While every nonprofit wants to cause change in some way, every nonprofit is different. Each with a unique goal, different needs, and all conduct daily operations in a different way.
As a result of all these differences, each nonprofit’s technology should reflect their uniqueness. For example, some nonprofits require more raw computing power while others will require less.
When assessing your nonprofit’s current technology situation specific questions need to be asked to ensure that you’re getting the most out of your tech infrastructure.
Here are a few of those important questions you can ask yourself and staff about your nonprofit's technology.
What does your nonprofit do, and how will this technology enhance your mission?
Before jumping into the deep end with new tech that's boasting all the latest bells and whistles, take a step back and assess what it is your nonprofit does, and how that fancy new tech will assist you. It is important to look at the ‘big picture’ to avoid simply jumping at the latest tech, just because it is the latest tech.
What makes doing your work annoying or difficult?
Think about what makes your work, or your employees' work, difficult and follow these bread crumbs to a solution. Often times members of the same organization working in very different parts of the organization may be experiencing similar problems with their processes but for different reasons. It is important to look at all angles as to not hamper the production of one department to improve the process of another.
What will change about your organization when this tech is fully implemented or removed?
Will this tech switch improve productivity? Will it improve client communication or relationships? What new information will I have at my disposal? These are all questions you can ask yourself when making a tech switch to test whether or not the move is right for your nonprofit. Your decision to switch to a new tech should positively enhance one or more of these areas.
How is my staff responding, how can I improve this response?

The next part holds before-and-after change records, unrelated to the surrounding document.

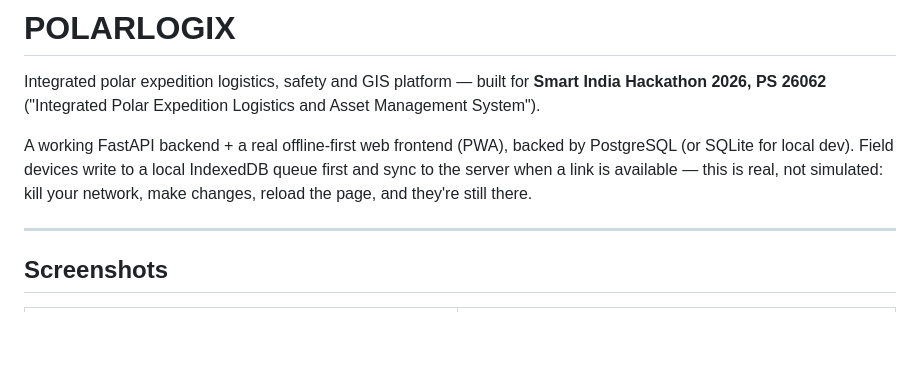
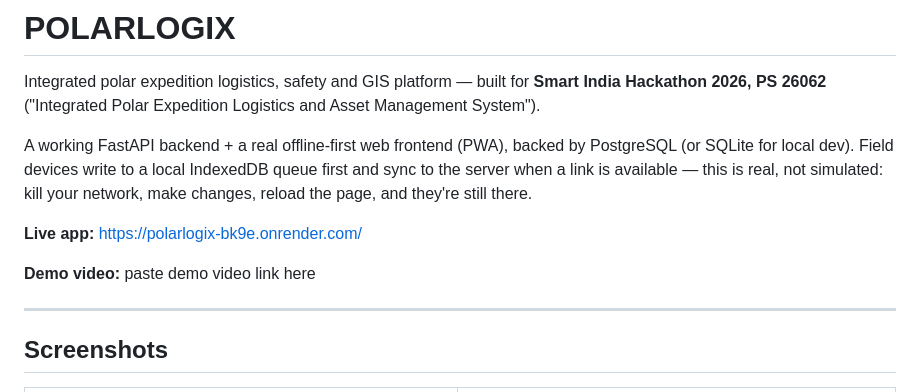
Before and after one commit to shubham-yadav-07/POLARLOGIX, a Markdown page: README.md, the part around the change. GitHub-like rendering; blank space fills up the shorter version.

Commit message:
Update README with live app and demo video links
Added links to live app and demo video in README.

```diff
--- a/README.md
+++ b/README.md
@@ -8,6 +8,10 @@ A working FastAPI backend + a real offline-first web frontend (PWA), backed by
 PostgreSQL (or SQLite for local dev). Field devices write to a local IndexedDB queue
 first and sync to the server when a link is available — this is real, not simulated:
 kill your network, make changes, reload the page, and they're still there.
+
+**Live app:** https://polarlogix-bk9e.onrender.com/
+
+**Demo video:** paste demo video link here
 
 ---
 
```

If your staff is speaking negatively about a specific task or job, think about solutions to those problems without affecting other processes. Will a switch to cloud computing across the board be viable to solve one small problem? Probably not. But storing certain files that are often shared on a cloud might be an interesting solution to the problem.
In today’s contemporary, tech driven society, there is no reason to suffer with old, inefficient technology. However, it is important to stop and assess the big picture before diving head first into massive tech switches and improvements.